# The problem
Every line from the one containing "Also changed, not shown: 1 removed" to the end of the data below should be copied exactly, but pictures should not.

# Records excerpted from a collection

************

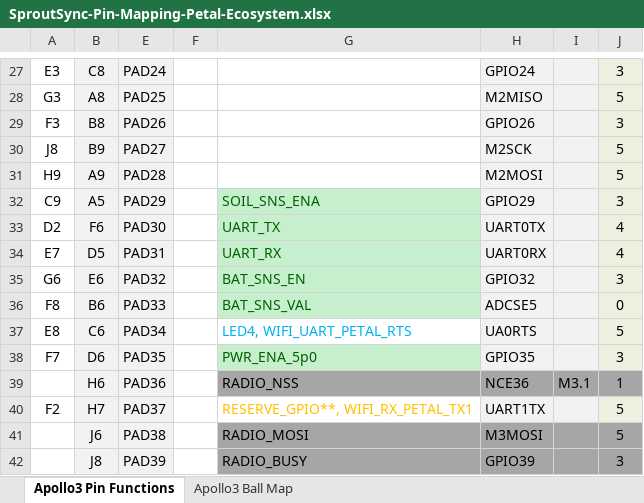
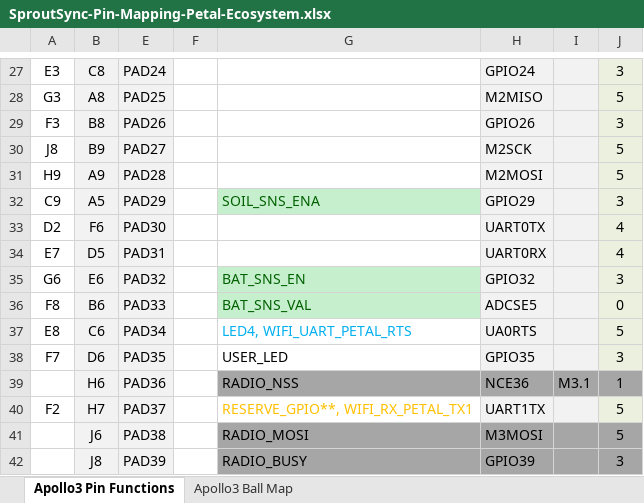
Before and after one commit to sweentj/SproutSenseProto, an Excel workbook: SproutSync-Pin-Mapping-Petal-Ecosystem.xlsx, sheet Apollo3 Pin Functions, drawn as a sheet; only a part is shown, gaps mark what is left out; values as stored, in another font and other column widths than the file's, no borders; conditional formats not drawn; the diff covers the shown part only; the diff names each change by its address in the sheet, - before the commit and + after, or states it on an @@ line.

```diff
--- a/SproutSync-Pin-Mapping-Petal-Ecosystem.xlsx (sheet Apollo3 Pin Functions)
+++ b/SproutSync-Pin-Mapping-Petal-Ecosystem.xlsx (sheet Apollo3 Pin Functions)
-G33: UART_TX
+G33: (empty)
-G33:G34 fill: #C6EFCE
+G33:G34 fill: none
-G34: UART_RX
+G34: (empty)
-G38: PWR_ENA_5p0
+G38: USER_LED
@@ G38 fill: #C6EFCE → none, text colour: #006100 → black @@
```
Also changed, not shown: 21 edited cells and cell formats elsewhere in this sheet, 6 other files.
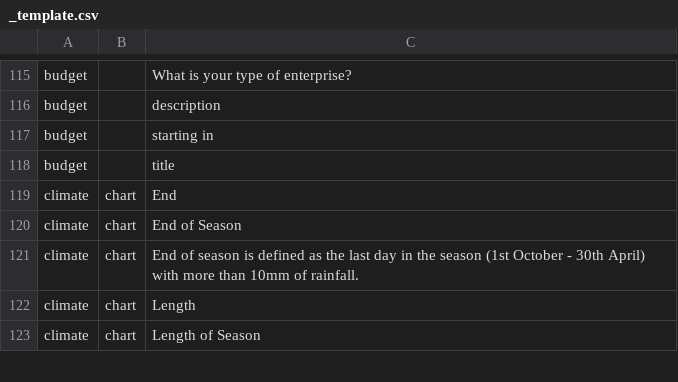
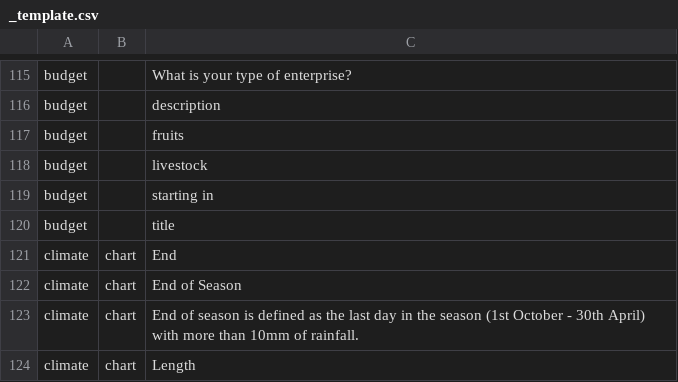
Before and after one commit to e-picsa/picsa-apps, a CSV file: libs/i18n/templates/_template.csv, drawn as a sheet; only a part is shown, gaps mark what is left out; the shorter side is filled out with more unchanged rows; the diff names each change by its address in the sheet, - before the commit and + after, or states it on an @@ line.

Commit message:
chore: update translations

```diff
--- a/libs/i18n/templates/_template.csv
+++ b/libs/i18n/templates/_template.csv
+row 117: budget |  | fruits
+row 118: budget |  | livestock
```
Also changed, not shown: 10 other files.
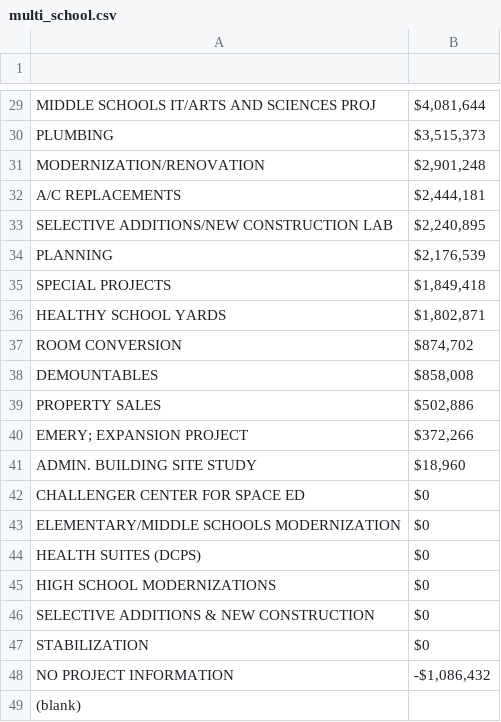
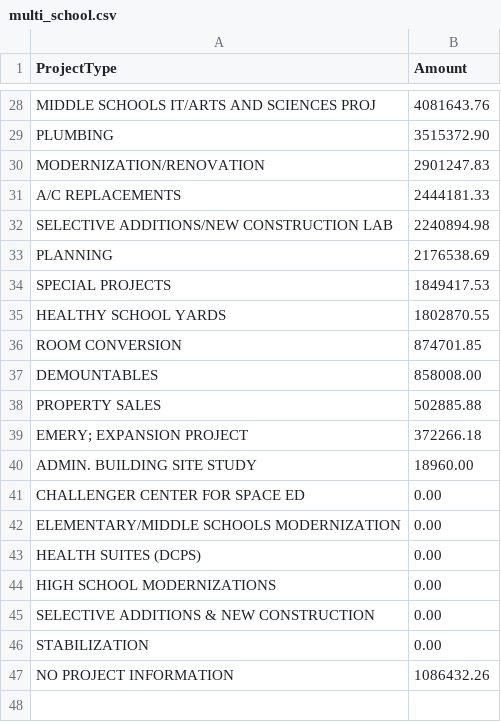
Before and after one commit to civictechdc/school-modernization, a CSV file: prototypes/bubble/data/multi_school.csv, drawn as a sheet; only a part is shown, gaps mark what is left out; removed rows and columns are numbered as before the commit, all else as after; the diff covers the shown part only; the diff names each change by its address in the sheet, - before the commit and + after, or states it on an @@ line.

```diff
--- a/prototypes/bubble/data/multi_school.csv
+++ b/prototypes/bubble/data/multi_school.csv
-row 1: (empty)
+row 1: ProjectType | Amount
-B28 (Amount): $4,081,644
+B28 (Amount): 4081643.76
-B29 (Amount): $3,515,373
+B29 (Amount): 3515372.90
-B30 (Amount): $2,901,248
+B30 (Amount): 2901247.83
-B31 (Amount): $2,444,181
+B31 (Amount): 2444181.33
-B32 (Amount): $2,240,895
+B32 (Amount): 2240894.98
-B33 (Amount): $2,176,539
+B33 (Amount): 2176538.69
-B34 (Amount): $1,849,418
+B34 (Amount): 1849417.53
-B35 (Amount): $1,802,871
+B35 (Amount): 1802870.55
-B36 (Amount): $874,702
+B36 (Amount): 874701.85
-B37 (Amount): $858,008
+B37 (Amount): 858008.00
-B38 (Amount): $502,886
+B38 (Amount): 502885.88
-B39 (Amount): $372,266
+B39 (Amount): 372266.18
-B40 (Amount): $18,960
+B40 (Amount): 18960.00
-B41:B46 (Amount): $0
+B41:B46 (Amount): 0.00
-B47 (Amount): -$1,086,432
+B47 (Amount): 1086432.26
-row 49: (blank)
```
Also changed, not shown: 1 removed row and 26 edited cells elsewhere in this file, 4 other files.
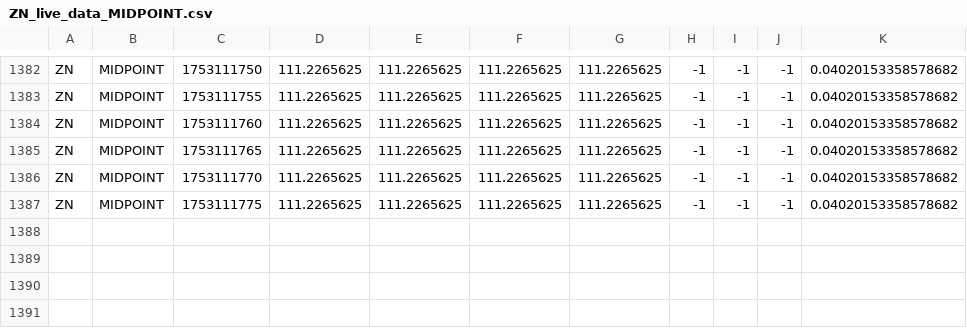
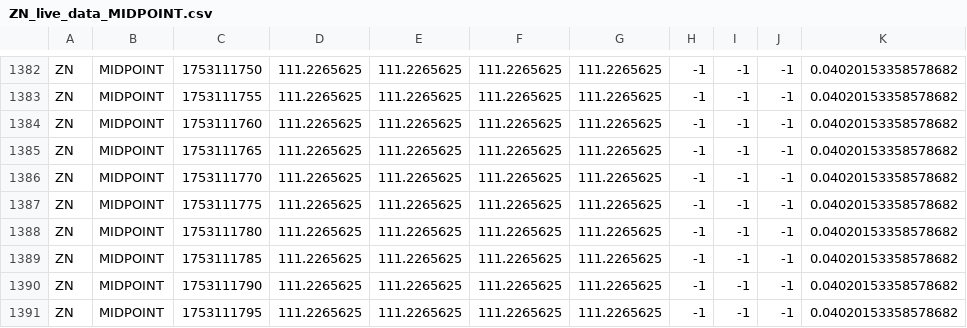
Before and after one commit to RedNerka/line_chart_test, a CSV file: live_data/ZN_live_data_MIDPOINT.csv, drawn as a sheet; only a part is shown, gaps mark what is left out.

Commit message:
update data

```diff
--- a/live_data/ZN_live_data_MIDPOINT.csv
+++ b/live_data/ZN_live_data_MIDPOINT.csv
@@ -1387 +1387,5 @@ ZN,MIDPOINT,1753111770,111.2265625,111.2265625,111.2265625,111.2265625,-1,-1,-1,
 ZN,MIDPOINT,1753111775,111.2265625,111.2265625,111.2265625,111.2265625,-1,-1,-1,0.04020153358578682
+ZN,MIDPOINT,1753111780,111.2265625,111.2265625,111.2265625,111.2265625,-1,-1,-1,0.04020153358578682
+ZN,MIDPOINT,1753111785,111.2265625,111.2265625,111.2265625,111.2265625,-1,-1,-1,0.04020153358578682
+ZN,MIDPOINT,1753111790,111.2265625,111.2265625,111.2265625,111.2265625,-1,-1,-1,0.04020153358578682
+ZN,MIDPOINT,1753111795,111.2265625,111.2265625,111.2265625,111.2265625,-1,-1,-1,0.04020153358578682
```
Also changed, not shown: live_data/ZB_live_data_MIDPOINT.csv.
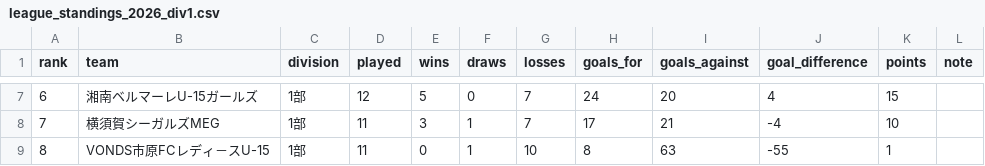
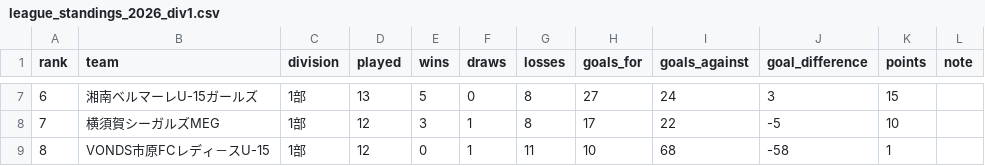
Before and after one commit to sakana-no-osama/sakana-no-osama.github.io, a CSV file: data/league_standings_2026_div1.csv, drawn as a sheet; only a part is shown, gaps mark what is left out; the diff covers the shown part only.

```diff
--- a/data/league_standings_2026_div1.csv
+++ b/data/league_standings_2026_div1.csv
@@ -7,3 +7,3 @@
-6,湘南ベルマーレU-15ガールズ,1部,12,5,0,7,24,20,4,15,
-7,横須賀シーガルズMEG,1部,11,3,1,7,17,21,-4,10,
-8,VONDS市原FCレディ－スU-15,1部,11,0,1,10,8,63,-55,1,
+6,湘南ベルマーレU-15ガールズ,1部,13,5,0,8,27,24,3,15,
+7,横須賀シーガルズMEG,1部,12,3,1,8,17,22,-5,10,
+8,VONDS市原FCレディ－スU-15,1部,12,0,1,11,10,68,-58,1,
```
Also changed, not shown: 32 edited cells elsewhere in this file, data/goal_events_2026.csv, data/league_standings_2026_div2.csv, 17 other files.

************

# Finished task
Also changed, not shown: 1 removed row and 26 edited cells elsewhere in this file, 4 other files.
Before and after one commit to RedNerka/line_chart_test, a CSV file: live_data/ZN_live_data_MIDPOINT.csv, drawn as a sheet; only a part is shown, gaps mark what is left out.

Commit message:
update data

```diff
--- a/live_data/ZN_live_data_MIDPOINT.csv
+++ b/live_data/ZN_live_data_MIDPOINT.csv
@@ -1387 +1387,5 @@ ZN,MIDPOINT,1753111770,111.2265625,111.2265625,111.2265625,111.2265625,-1,-1,-1,
 ZN,MIDPOINT,1753111775,111.2265625,111.2265625,111.2265625,111.2265625,-1,-1,-1,0.04020153358578682
+ZN,MIDPOINT,1753111780,111.2265625,111.2265625,111.2265625,111.2265625,-1,-1,-1,0.04020153358578682
+ZN,MIDPOINT,1753111785,111.2265625,111.2265625,111.2265625,111.2265625,-1,-1,-1,0.04020153358578682
+ZN,MIDPOINT,1753111790,111.2265625,111.2265625,111.2265625,111.2265625,-1,-1,-1,0.04020153358578682
+ZN,MIDPOINT,1753111795,111.2265625,111.2265625,111.2265625,111.2265625,-1,-1,-1,0.04020153358578682
```
Also changed, not shown: live_data/ZB_live_data_MIDPOINT.csv.
Before and after one commit to sakana-no-osama/sakana-no-osama.github.io, a CSV file: data/league_standings_2026_div1.csv, drawn as a sheet; only a part is shown, gaps mark what is left out; the diff covers the shown part only.

```diff
--- a/data/league_standings_2026_div1.csv
+++ b/data/league_standings_2026_div1.csv
@@ -7,3 +7,3 @@
-6,湘南ベルマーレU-15ガールズ,1部,12,5,0,7,24,20,4,15,
-7,横須賀シーガルズMEG,1部,11,3,1,7,17,21,-4,10,
-8,VONDS市原FCレディ－スU-15,1部,11,0,1,10,8,63,-55,1,
+6,湘南ベルマーレU-15ガールズ,1部,13,5,0,8,27,24,3,15,
+7,横須賀シーガルズMEG,1部,12,3,1,8,17,22,-5,10,
+8,VONDS市原FCレディ－スU-15,1部,12,0,1,11,10,68,-58,1,
```
Also changed, not shown: 32 edited cells elsewhere in this file, data/goal_events_2026.csv, data/league_standings_2026_div2.csv, 17 other files.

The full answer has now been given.